- This is nothing new, the same limits always applied to TIF files in Lightroom.
- For comparison, Photoshop can save PSB files as large as 300,000 pixels wide/tall.
512 megapixels (total pixels).
- For example, this would allow you to make a 63×94″ (a little over 5 x 7.5 feet) print at 300dpi. That is less than 30,000 pixels on the long side and should give you a good idea that this total pixel limit is more likely something you’ll run into than the longest-side limit.
- This is based on the pixel dimensions of the overall image. The details of of the layers do not matter.
- Considering you’d almost certainly view such a print from much further away, there are enough pixels here for a larger print if you don’t increase the dpi to 300 (which is fine for many large prints, especially if you’re going to have a pro lab resize and print for you). Certainly some people are still going to run into this limit, but it won’t be an issue for most photographers.
- This is nothing new, the same limits always applied to TIF files in Lightroom (even though a single layer TIF file with larger dimensions can be saved within the 4GB file size limit for TIFs). It’s just a limit of the underlying image processing (regardless of file forma). I would assume increasing those limits is probably a very big task for Adobe.
- Cannot use cloud sync. Given the massive size of these images, that wouldn’t be a great workflow for most people. Maybe in a few years when the typical internet connection is much faster.
If you run into these limits, it seems that the error message either says “the file is too big” (during import) or “there was an error working with the photo” (during sync), so it is important to know these limits to understand what happened if you run into them after updating images in Photoshop.
While it would be nice if Lightroom would support such massive files, it has never supported such large pixel dimensions with TIF or PSD files either.
So if you’re one of the rare people making such massive images, the solution remains to use Adobe Bridge or another viewer.
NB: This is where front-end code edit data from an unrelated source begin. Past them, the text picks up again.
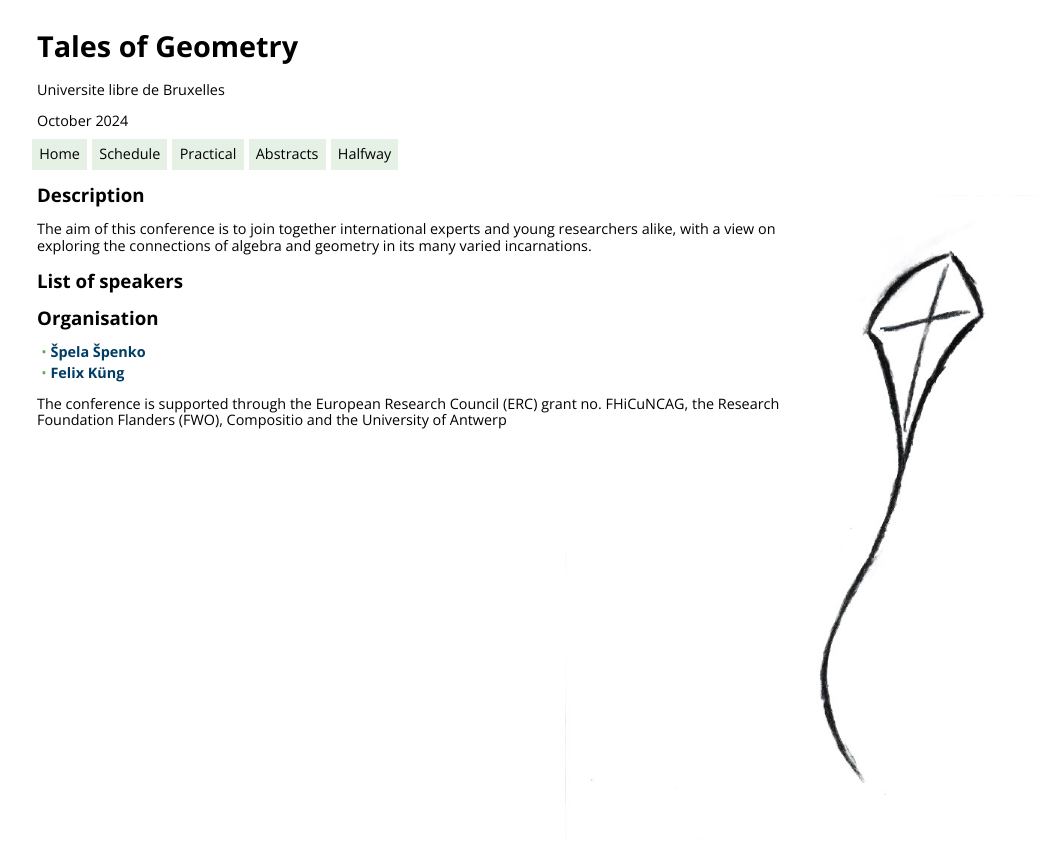
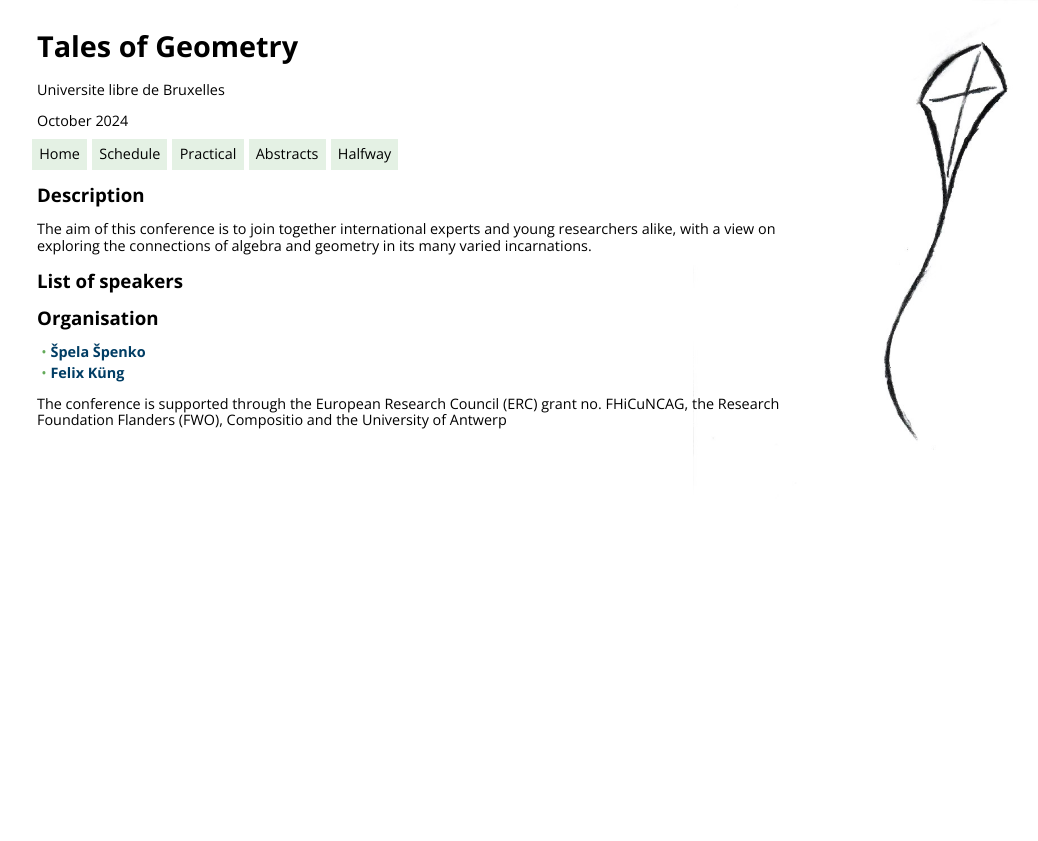
Before and after one commit to Felix-Kueng/Felix-Kueng.github.io, a Jekyll site: the page built from index.html, in a window 1280 px wide. Shown: the top 841 px of the page, without its empty margins (203-1241 px from the left). Built offline with Jekyll 4.4.1, drawn with Linux system fonts in a browser that asks for light colours; nearby versions of some CDN libraries; library files that are not in the unit come from our copies.

Commit message:
Update main.css

```diff
--- a/css/main.css
+++ b/css/main.css
@@ -16,8 +16,8 @@ div#mountain {
   background-color: #ffffff;
   background-image: url("../kite.jpg");
   background-repeat: no-repeat;
-  background-size: 40%;
-  background-position: bottom right;
+  background-size: 30%;
+  background-position: top right;
   background-attachment: fixed;
 }
 
```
If you want to use Adobe Bridge, you’ll need to do a couple of things:
- Go to Preferences https://s23527.pcdn.co/ Thumbnailsand change “do not process files larger than” from the default 1000MB (that’s 1GB) to something much larger. Probably 100,000MB is a good choice if you are working with files too large for Lightroom.
- You may then need to right-click the image and choose “generate high quality thumbnail” (which is an option only shown when available, right under the “batch rename” option).
- Be patient, it takes a while for these large thumbnails to render and it isn’t always clear that Bridge is processing in the background.
How to convert existing images to PSB
The simplest solution for converting TIF/PSD files is:
- In Lightroom, right-click “Edit In / Edit in Adobe Photoshop 2020 / Edit Original”. Do not use the option to edit a copy, as this will make another TIF or PSD that you’ll need to delete later.
- In Photoshop, click “File / Save As / Large Document Format” and save it into the same folder as the original. If prompted, choose “maximize compatibility” (this is required to see PSB images with Lightroom).
- Close the image in Photoshop.
- In Lightroom, right-click the folder where you just saved the image and choose “Synchronize folder”
- In Lightroom, you may now optionally delete the original TIF/PSD since you now have the same image as a PSB file.
About the Author
Greg Benz is a landscape photographer, instructor and software developer from Minnesota. You can find more of his work on his website and follow him on Instagram and Facebook. The article is shared with permission and was first published here.